*** Data shown ***

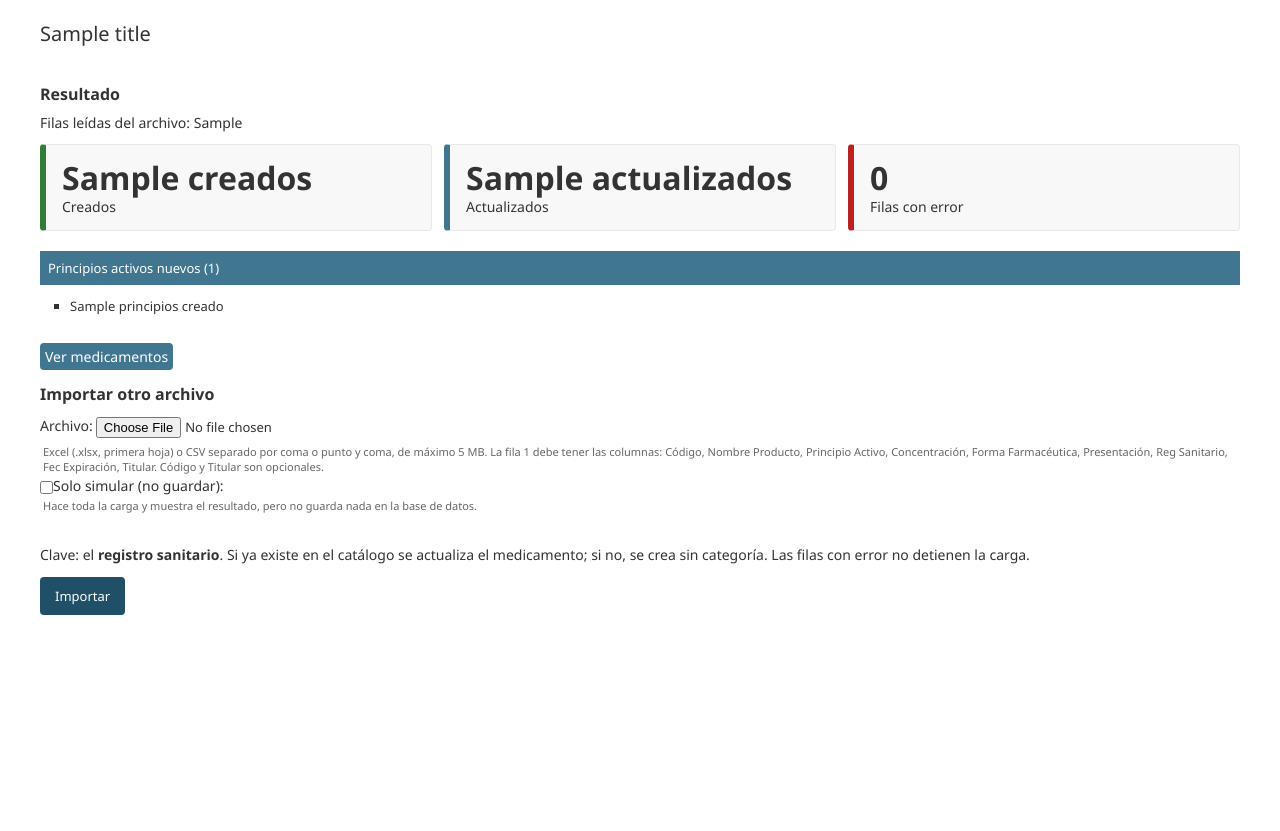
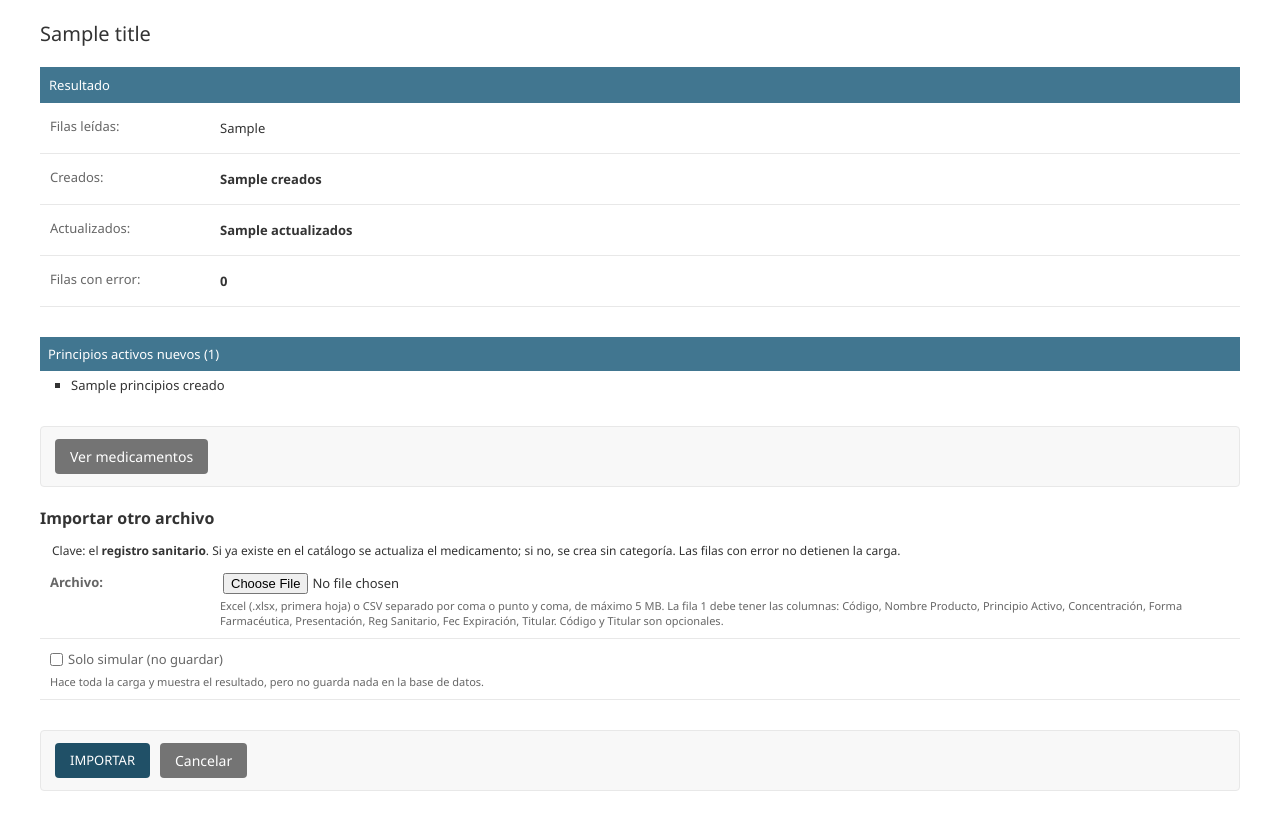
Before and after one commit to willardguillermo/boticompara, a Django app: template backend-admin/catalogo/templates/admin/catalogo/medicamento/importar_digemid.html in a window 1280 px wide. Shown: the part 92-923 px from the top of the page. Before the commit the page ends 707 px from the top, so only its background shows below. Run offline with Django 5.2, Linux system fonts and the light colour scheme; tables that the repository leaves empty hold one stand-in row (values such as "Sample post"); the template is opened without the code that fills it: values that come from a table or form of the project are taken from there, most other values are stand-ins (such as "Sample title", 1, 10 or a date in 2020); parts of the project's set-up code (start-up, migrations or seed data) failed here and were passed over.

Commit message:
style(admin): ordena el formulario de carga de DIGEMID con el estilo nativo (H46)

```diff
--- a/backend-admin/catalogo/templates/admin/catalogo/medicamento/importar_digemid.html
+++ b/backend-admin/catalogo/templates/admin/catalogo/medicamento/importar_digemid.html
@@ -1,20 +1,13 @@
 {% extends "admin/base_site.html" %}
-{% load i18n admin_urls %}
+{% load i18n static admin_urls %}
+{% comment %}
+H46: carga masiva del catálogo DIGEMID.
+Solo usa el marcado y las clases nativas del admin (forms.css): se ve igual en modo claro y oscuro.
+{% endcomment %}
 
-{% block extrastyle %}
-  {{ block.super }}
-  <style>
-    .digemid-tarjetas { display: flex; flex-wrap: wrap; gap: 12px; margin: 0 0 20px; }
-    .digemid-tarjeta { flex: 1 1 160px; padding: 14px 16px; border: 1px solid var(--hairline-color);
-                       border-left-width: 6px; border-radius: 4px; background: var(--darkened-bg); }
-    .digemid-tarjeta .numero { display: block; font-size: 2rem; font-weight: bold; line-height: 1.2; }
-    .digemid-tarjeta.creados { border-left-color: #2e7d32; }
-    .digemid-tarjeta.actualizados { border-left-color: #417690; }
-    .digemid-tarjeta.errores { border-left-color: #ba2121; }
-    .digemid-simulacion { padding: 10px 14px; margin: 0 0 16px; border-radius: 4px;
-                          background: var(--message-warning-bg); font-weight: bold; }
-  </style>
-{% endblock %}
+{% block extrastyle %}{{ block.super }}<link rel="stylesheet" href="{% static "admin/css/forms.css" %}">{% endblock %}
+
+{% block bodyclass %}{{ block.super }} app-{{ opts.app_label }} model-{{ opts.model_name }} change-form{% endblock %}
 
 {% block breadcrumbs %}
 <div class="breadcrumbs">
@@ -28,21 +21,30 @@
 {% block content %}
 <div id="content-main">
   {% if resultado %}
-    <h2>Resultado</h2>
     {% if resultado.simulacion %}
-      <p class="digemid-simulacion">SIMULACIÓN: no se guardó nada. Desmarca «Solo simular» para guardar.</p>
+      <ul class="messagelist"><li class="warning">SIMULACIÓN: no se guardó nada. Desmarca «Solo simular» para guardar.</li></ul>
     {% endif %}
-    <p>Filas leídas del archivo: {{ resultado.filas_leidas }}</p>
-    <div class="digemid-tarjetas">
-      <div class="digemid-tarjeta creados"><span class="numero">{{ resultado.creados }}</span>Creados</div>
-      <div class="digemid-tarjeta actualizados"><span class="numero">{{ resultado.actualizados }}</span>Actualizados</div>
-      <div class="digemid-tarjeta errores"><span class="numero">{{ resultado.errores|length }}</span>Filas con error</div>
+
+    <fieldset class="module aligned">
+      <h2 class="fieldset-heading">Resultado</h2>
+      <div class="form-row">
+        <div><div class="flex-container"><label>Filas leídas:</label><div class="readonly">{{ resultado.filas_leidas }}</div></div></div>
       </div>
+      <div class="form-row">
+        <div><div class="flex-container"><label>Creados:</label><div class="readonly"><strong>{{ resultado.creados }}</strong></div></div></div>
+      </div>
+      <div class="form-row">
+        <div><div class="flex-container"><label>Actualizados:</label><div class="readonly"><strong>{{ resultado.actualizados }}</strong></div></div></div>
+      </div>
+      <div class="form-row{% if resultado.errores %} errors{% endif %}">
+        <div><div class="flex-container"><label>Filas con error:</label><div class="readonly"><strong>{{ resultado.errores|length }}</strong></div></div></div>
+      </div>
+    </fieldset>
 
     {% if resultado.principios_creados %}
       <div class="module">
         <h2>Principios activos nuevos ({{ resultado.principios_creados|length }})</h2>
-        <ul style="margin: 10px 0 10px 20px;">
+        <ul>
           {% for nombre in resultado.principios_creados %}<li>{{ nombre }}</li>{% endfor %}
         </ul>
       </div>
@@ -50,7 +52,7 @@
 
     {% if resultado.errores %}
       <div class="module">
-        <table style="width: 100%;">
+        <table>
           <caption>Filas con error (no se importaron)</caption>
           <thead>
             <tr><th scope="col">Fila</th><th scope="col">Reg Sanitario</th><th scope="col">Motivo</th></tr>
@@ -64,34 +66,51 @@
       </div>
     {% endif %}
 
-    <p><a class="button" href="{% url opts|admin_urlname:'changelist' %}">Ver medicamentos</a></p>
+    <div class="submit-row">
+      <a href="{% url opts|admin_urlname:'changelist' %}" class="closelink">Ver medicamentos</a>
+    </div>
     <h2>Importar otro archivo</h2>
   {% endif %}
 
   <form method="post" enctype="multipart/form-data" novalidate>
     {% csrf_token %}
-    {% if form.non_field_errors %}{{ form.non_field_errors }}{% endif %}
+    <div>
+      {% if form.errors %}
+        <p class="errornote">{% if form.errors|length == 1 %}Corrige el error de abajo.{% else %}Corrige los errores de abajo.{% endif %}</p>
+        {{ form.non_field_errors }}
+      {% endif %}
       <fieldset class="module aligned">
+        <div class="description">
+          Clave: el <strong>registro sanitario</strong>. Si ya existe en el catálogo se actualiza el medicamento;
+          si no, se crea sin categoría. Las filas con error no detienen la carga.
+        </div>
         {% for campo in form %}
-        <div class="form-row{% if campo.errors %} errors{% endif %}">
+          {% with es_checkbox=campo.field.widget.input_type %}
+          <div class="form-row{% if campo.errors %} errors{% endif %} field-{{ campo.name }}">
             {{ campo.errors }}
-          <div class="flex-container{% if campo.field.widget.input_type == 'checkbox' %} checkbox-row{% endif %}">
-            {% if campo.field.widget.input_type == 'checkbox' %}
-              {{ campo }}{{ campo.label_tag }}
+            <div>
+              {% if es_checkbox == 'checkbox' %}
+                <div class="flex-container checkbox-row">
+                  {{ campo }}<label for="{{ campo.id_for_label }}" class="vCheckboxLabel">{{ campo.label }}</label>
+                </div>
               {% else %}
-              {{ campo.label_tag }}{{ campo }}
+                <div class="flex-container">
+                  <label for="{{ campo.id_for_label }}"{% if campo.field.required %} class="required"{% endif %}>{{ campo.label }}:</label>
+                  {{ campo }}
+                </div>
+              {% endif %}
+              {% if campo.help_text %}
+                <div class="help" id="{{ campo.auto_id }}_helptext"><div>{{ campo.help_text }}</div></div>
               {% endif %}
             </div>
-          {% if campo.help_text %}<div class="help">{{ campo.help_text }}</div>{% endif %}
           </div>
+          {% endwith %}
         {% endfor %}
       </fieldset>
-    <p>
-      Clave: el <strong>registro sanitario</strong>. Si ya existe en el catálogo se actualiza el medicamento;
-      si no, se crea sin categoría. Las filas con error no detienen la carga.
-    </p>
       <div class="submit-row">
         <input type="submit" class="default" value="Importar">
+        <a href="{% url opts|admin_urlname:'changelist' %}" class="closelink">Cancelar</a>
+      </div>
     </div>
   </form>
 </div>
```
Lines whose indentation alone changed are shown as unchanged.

***
*** Data shown ***

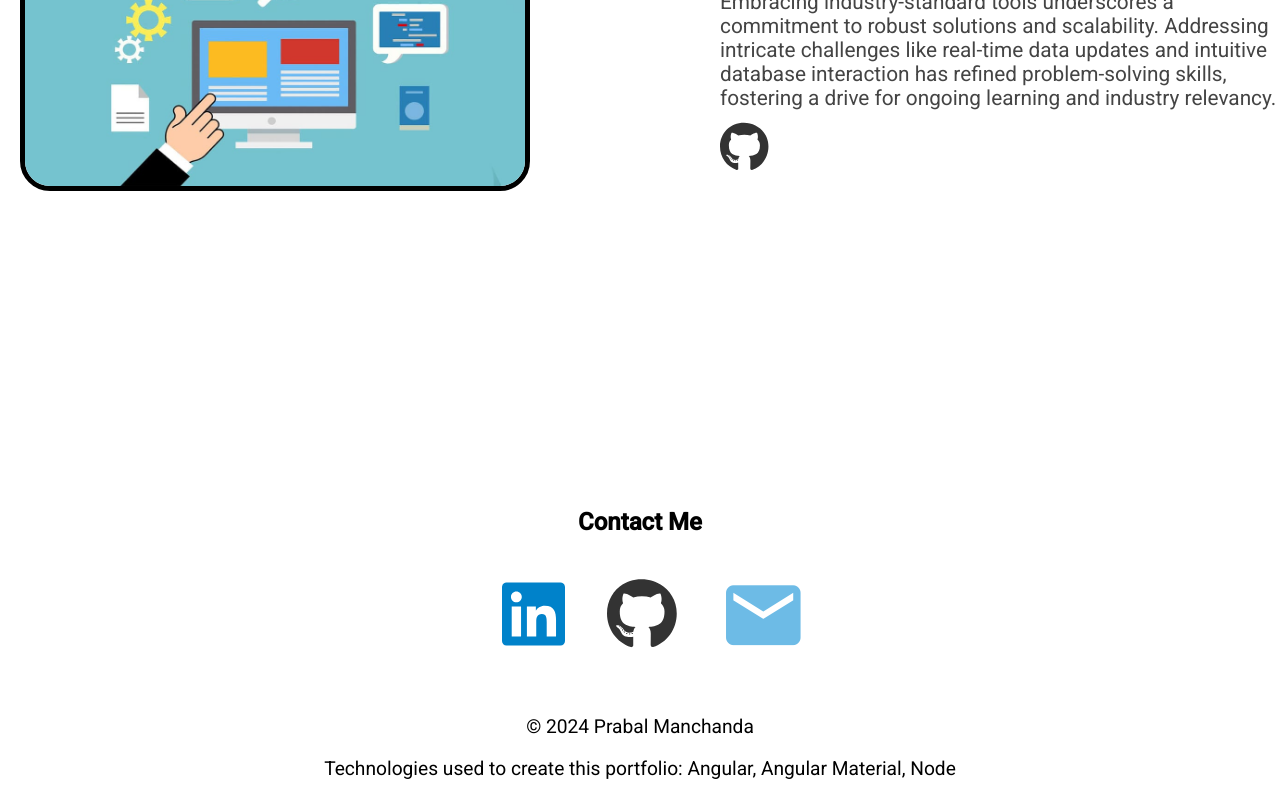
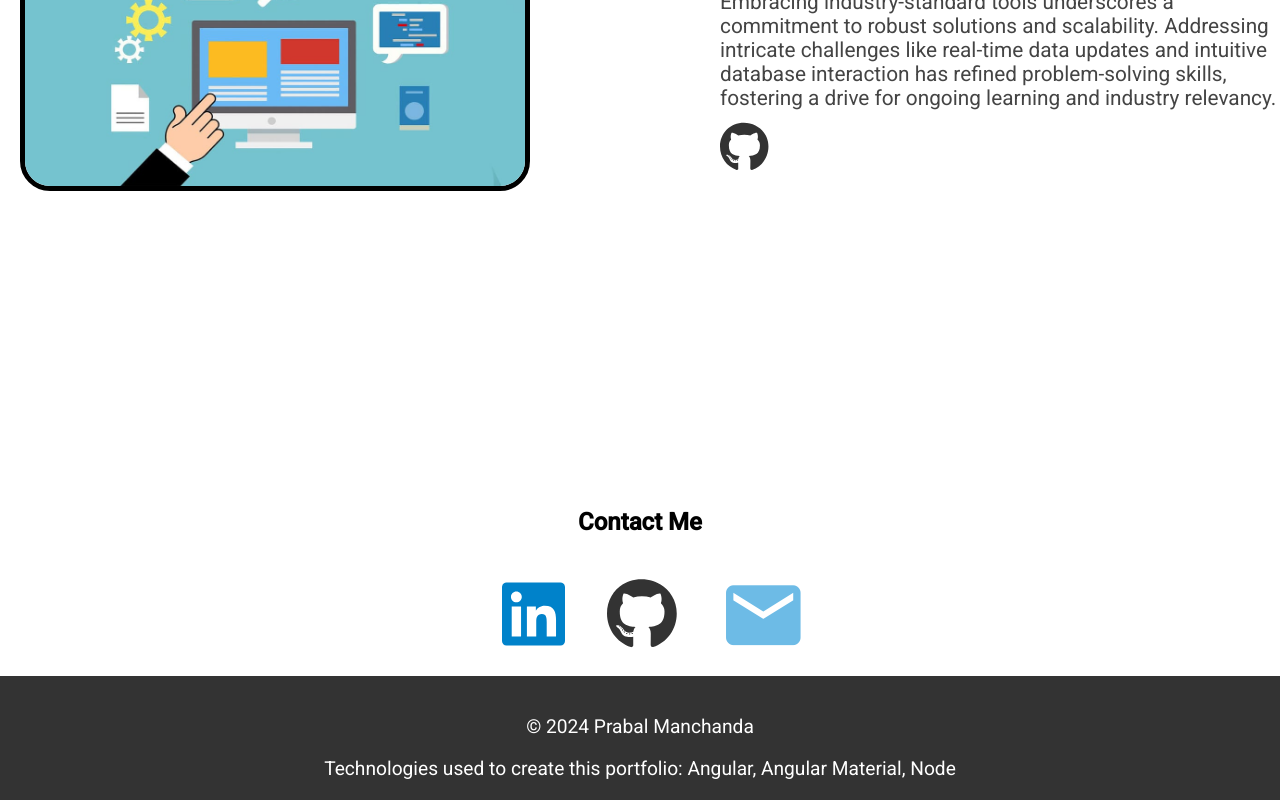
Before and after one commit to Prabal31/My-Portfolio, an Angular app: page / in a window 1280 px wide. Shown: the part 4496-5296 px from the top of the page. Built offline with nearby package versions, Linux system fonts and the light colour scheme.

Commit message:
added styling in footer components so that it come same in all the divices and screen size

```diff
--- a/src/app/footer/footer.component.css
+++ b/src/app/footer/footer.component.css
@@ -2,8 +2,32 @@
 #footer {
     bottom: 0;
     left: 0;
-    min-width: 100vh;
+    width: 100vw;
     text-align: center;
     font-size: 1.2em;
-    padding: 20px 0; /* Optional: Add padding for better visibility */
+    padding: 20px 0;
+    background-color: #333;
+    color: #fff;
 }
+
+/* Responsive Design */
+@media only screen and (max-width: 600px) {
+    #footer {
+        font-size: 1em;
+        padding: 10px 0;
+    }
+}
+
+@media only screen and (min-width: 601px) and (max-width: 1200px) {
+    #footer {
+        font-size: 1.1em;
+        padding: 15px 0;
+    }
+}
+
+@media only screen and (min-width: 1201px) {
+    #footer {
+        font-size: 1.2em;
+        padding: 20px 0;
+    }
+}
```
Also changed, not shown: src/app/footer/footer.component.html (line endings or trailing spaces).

***

▶ **Task item**
From the listing above, collect every line that mentions the word "left".

▶ **Answer for the task**
-                       border-left-width: 6px; border-radius: 4px; background: var(--darkened-bg); }
-    .digemid-tarjeta.creados { border-left-color: #2e7d32; }
-    .digemid-tarjeta.actualizados { border-left-color: #417690; }
-    .digemid-tarjeta.errores { border-left-color: #ba2121; }
     left: 0;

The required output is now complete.